Hawker continued to grow as a runner even while fighting injuries. In 2011, she set the women’s world record for distance run in a 24-hour period with 153.5 miles in Wales. She also bested her time to set the overall record on the Everest run—this time with a time of two days, 23 hours, and 25 minutes. In the same year, Hawker attempted to run the entire length of the Great Himalaya Trail only to be thwarted when she lost a pouch carrying her permits and satellite phone.
“I still feel like I have more potential to pull out of myself,” says Hawker. “I’m always thinking that I can do more. It surprises me when I look back at what I’ve done.”
Adventure: A lot of endurance athletes are meticulous with the number of miles they do for training. What’s your approach to training?
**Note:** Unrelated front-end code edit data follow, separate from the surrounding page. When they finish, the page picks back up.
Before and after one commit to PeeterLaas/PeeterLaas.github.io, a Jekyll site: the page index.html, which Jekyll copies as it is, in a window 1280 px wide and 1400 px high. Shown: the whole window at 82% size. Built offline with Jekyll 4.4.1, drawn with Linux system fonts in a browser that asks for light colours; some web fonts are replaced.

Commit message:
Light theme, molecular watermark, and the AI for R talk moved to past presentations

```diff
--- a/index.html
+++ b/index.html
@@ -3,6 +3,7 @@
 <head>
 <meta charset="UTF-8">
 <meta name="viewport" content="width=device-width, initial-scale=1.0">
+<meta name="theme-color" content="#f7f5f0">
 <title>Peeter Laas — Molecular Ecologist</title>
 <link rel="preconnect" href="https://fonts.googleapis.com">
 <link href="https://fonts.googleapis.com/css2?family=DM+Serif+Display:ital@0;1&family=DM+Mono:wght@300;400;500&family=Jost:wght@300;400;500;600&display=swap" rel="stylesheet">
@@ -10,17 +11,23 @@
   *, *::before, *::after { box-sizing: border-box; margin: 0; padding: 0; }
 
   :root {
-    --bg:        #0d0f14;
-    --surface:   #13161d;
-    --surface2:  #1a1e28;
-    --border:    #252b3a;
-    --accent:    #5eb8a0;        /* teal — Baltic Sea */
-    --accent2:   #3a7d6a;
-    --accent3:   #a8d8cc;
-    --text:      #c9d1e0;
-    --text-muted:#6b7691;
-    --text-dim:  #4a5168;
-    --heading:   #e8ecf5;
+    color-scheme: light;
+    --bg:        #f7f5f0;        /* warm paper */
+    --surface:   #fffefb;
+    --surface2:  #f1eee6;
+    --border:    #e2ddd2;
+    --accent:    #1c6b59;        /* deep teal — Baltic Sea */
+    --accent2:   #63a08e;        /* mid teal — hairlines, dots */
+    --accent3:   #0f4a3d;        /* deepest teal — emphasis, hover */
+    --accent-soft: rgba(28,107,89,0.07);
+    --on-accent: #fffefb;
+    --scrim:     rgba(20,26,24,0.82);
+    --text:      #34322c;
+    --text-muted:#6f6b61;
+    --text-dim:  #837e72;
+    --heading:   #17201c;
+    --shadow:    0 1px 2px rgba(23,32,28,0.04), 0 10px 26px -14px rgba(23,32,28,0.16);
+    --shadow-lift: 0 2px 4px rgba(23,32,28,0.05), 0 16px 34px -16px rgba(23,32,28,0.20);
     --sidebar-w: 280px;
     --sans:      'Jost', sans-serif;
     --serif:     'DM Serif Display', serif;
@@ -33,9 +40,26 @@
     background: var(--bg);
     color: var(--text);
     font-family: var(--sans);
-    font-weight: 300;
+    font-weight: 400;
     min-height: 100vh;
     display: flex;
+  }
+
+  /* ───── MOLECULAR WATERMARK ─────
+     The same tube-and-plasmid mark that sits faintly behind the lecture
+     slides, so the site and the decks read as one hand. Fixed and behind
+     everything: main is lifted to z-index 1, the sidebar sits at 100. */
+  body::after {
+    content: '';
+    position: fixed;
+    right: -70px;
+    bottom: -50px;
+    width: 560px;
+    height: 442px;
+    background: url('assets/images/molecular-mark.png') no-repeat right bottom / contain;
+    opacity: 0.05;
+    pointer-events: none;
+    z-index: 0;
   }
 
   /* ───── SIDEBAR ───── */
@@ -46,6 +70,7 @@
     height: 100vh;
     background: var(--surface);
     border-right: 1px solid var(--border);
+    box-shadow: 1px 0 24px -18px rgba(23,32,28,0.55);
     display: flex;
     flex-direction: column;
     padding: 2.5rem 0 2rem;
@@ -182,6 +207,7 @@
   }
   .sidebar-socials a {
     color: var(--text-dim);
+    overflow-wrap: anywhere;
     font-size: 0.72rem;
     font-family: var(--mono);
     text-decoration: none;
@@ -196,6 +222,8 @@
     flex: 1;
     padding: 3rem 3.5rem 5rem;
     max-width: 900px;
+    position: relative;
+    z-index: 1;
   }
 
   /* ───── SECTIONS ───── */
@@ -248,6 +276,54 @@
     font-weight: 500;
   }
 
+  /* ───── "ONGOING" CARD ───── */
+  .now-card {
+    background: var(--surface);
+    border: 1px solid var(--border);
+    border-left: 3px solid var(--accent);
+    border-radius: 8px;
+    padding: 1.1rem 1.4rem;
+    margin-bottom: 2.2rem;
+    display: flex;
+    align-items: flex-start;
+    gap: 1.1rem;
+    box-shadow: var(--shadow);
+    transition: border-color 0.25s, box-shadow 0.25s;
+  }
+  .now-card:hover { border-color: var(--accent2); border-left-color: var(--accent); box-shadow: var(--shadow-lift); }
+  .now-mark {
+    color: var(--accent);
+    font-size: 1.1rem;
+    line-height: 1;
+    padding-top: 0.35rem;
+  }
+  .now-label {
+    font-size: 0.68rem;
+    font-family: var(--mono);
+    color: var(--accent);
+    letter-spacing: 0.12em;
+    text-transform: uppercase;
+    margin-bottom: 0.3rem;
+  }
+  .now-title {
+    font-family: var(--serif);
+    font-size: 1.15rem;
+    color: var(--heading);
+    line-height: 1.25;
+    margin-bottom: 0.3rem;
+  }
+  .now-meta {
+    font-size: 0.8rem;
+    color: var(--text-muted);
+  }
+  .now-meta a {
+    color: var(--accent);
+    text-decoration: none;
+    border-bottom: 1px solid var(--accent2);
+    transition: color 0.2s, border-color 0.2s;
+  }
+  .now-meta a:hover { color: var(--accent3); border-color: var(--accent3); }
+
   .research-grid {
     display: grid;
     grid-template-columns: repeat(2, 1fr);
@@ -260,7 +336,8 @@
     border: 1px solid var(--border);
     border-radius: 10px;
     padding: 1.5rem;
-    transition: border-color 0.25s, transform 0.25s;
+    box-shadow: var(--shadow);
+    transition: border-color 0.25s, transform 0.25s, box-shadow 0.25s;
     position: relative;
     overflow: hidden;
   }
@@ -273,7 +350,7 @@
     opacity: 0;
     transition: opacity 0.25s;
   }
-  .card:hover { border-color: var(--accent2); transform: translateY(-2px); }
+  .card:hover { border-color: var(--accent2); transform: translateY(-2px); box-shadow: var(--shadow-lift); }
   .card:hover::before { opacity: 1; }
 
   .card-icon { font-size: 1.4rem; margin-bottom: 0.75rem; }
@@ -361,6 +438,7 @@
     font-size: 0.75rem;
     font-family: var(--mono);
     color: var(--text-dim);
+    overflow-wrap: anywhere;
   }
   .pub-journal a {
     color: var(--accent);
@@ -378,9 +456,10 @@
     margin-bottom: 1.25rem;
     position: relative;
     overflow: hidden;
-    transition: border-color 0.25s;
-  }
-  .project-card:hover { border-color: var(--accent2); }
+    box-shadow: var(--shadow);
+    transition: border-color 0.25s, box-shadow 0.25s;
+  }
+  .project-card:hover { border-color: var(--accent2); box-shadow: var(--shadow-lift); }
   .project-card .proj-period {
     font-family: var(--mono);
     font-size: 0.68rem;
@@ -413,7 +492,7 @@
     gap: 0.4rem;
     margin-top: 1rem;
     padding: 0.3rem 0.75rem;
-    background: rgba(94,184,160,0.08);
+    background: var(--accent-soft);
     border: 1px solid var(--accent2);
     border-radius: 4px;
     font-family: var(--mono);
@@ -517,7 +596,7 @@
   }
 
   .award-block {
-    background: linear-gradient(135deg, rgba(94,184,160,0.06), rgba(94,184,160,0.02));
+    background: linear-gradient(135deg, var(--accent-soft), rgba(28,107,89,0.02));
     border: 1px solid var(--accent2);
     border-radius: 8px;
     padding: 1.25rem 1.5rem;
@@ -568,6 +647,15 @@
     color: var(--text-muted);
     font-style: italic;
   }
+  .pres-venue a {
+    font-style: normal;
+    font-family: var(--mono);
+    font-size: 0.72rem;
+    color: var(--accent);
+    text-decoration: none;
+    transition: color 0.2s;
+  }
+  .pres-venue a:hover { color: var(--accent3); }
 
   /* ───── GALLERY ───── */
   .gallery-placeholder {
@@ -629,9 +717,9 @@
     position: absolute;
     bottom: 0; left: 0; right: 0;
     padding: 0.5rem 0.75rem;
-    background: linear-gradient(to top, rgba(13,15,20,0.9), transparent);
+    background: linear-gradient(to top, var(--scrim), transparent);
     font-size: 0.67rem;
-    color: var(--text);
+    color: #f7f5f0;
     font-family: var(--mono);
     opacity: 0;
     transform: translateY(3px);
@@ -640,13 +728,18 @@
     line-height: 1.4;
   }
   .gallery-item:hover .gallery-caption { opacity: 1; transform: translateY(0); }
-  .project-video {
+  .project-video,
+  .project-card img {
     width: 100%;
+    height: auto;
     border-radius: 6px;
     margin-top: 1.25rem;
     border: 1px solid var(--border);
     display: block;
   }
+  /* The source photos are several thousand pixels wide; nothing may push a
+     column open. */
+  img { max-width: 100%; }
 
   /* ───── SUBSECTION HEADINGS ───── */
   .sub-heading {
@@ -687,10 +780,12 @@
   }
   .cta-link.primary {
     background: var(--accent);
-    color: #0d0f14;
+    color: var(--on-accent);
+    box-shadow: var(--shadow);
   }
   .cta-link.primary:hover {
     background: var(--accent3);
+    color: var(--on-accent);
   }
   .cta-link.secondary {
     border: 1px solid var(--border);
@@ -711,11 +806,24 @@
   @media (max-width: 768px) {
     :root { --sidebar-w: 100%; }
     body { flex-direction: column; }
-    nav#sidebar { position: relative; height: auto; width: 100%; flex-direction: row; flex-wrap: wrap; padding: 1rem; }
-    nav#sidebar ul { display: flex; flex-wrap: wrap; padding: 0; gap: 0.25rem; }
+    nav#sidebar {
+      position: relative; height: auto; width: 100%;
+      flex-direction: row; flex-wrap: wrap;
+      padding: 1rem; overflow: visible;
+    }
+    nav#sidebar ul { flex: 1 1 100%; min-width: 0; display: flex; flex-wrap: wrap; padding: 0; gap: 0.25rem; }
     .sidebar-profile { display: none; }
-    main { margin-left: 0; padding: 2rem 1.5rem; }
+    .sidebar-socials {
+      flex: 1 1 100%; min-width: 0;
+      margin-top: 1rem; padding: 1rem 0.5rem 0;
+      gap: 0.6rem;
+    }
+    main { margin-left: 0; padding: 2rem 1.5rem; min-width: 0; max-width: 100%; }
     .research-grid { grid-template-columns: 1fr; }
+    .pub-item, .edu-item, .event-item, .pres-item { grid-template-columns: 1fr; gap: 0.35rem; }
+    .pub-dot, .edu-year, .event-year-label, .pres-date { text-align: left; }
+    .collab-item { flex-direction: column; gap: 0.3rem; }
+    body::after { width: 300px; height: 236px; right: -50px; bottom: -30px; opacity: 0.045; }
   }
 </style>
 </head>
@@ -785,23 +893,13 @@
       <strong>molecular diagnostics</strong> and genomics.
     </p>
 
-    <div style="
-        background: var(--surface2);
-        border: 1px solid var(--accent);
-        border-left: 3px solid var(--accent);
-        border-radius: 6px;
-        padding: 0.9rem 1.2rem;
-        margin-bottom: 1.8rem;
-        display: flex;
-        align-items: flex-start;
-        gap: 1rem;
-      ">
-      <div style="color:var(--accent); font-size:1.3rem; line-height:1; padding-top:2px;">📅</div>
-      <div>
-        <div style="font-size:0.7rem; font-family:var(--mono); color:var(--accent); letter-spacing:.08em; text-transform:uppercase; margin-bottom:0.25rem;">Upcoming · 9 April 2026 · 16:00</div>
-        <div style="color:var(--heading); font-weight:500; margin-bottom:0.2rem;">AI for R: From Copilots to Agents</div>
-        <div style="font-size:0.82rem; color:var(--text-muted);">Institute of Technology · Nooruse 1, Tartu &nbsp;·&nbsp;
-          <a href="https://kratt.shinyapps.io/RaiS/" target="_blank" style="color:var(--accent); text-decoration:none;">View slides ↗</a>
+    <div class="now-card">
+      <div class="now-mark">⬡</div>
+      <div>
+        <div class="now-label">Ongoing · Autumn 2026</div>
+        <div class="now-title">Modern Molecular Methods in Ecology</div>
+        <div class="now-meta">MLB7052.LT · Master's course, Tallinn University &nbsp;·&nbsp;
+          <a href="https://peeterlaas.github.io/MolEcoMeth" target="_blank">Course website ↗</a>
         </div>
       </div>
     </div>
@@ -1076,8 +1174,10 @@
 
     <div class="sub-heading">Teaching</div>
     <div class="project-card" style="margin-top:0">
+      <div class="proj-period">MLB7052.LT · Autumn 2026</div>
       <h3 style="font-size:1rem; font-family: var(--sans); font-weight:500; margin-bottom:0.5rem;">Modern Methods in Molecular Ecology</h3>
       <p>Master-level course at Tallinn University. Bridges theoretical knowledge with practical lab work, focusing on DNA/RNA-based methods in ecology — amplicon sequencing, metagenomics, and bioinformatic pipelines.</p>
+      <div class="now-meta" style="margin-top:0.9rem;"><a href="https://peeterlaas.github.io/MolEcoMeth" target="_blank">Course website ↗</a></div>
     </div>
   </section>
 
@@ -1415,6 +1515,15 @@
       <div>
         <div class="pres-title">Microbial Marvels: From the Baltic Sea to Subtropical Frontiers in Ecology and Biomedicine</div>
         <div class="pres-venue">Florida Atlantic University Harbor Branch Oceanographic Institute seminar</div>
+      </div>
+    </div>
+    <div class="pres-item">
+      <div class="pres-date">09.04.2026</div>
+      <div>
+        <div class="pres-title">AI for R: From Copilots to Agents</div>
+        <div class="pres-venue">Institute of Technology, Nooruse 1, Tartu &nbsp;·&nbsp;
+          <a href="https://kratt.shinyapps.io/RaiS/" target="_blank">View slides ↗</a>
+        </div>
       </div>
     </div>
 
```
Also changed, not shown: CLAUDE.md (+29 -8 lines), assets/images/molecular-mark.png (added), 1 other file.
Lizzy Hawker: I absolutely have no idea how much I run in a year. I’ve reached a high level of endurance now. I really tailor my training to the race that is coming up. I also do road running. I love a variety of running. If I were to guess, I average 80 to 100 miles a week.
A: Do you do anything outside of running to prepare?
LH: I love ski alpinism and ski touring and cross-country skiing. I love climbing and mountaineering. For me, it’s really important to get some mountain time.
A: Does that help with the running?
LH: It’s good for endurance. Running is so specific that you need to run to train—especially if you are working on speed. At the same time, I believe that all your experiences make you into the person you are. If you’re ski mountaineering a lot, apart from helping with your basic endurance, you are exposed to the weather. You are out for long hours on your feet. The more bad conditions you are exposed to, the more you know you can cope with it.
A: You tried to run the Great Himalaya Trail while carrying all your supplies. That’s a massive undertaking that stretches the length of Nepal. What happened?
LH: I managed to lose the trail. There are lots of old hunting trails. The animals have worn parts [of it] as well. It’s very easy to get off the main trail. I was in really steep old-growth forest. I managed to lose a small bag that had the satellite phone and permits for the entire journey. At some point I realized I was feeling light. I was sending messages back to North Face every day and also to a friend in Kathmandu. I told them to give me two nights' grace. By the third night they would be getting worried. I couldn’t tell them I was OK. If I had sprained an ankle there is no way anyone would have found me.
A: That’s some pretty remote country to be lost in. Were you afraid?
LH: It was a hard experience, but at the same time I knew that I would be OK. It was so disappointing because the journey was going well, and I was loving it. It’s just natural to me to be moving quickly in the high mountains.
A: Do you think you will to try it again?
LH: I want to. At the moment Nepal has said that it’s going to bring a rule of no solo trekking. My dream is to make the journey solo. I might need to have someone with me most of the way. I’d love to go back possibly next year.